Ask Demetria: Even if you haven't been physical, an emotional affair with a non-spouse is trouble.
(The Root) --
"I'm married. He's married. We haven't done anything physically, but we are so connected, to the point that we are both willing to leave our respective spouses. Is there a right way of doing this? Am I wrong? I haven't touched him out of respect for his wife, but I still feel bad." --J.D.
You should feel bad, and if your partner-in-adultery has any conscience, so should he. It sounds like you're having an emotional affair, and there's no way around it: It's just plain wrong. I appreciate that you've kept this illicit relationship from getting physical so far, but it's troubling that your motivation is respect for your sort-of-boyfriend's wife, but not respect for your husband, your marriage or even yourself. That tells me a lot about your union, this secondary relationship you've pursued and your self-esteem. You're in way over your head, and whether or not you know it, you're about to sink. I'm not so sure that your partner -- the other man, not your husband -- will go down with you.

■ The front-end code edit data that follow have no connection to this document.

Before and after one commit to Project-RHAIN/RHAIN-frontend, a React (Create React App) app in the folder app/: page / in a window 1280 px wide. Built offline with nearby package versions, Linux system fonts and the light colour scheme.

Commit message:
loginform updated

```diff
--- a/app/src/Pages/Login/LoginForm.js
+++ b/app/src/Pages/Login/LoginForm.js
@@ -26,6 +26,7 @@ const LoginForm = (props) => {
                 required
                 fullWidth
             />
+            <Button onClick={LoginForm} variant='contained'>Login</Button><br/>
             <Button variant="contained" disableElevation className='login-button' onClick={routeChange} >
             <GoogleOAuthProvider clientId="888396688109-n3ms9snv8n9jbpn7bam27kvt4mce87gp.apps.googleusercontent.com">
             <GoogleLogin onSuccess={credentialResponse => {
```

The scenario you've described reminds me of that ill-fated and eventually very public relationship between former Detroit Mayor Kwame Kilpatrick and his married, mother-of-two mistress, Christine Beatty. They had a deep connection, too, one that stemmed back to their teen years. During their affair, they exchanged thousands of text messages in which they frequently confided how much they loved each other, how intimate their emotional connection was and how they had always belonged together. So deep!
In 2003 Beatty left her husband, hoping that Kilpatrick would eventually leave his wife as well. "I can't see living this way with us being a 'secret' forever. I love you so much and I want to tell somebody, some day!" she wrote. Kilpatrick responded: "Please know with all our hearts and soul that I love you. And you will never, never be alone."
Sounds good, right? But things didn't turn out as planned or wished: Kilpatrick never left his wife. When rumors of the affair came to light, he denied any involvement with Beatty (of course), even under oath. And when the affair was confirmed, he sat in a church with Mrs. Kilpatrick beside him, apologizing for cheating and lying about it "specifically" to "the four people I love most in this world" -- his wife and his sons. Notably, Beatty's name didn't make the list. The last time we heard from her, in 2010, she had "lost everything," was depressed and moving to Georgia, according to her lawyer.
You don't want this to be you. If you're unhappy at home, the lawn elsewhere will look greener. I understand that emotions can run wild when you feel that you're not getting what you need or want and someone else seems willing and able to provide what's missing. But if it's an intimate connection you seek, your energy would be better spent, and your life would be less messy, if you tried to cultivate a better relationship with your own husband instead of someone else's. Grass will be green wherever it is watered -- that includes in your own lawn.
If you've honestly exhausted all efforts to make your marriage work and you and your husband still can't make things right, then it may be time for you to go. But running into the arms of the man with whom you've been emotionally cheating isn't the move you want to make. Is a man whose own wife shouldn't trust him really the kind of man you want to call your own?
I need you to understand a couple of important things about what you're doing, and with whom you are doing it. Sure, there's a chance that this side hustle could pan out into something meaningful and long-term, but relationships that start from affairs survive only 5 percent of the time, according to psychologist and talk-show host Dr. Phil.
There's good reason for that. The foundation of your side relationship is built on lies, deception and dishonesty. If you're cheating -- whether it's emotional or physical -- you're already demonstrating a lack of the fundamental skills that make relationships most likely to work, the biggest of which is integrity. You and the man with whom you're cheating aren't demonstrating a healthy dose of it.
Both of you stood up before God, your beloved relatives and loyal friends and pledged vows to honor, respect and be faithful to your respective spouses. And by the deception you two have been carrying on, it's clear that neither of you can be trusted, not by your actual partners and not by each other.
Since you have the same traits, I'm not surprised that you've found a strong connection, and some might say that you actually deserve each other and whatever epic-level drama is coming from this. It may be fitting, but I'd like you to do better.
Demetria L. Lucas is a contributing editor to The Root, a life coach and the author of A Belle in Brooklyn: The Go-to Girl for Advice on Living Your Best Single Life. She answers your dating and relationship questions on The Root each week. Feel free to ask anything at firstname.lastname@example.org.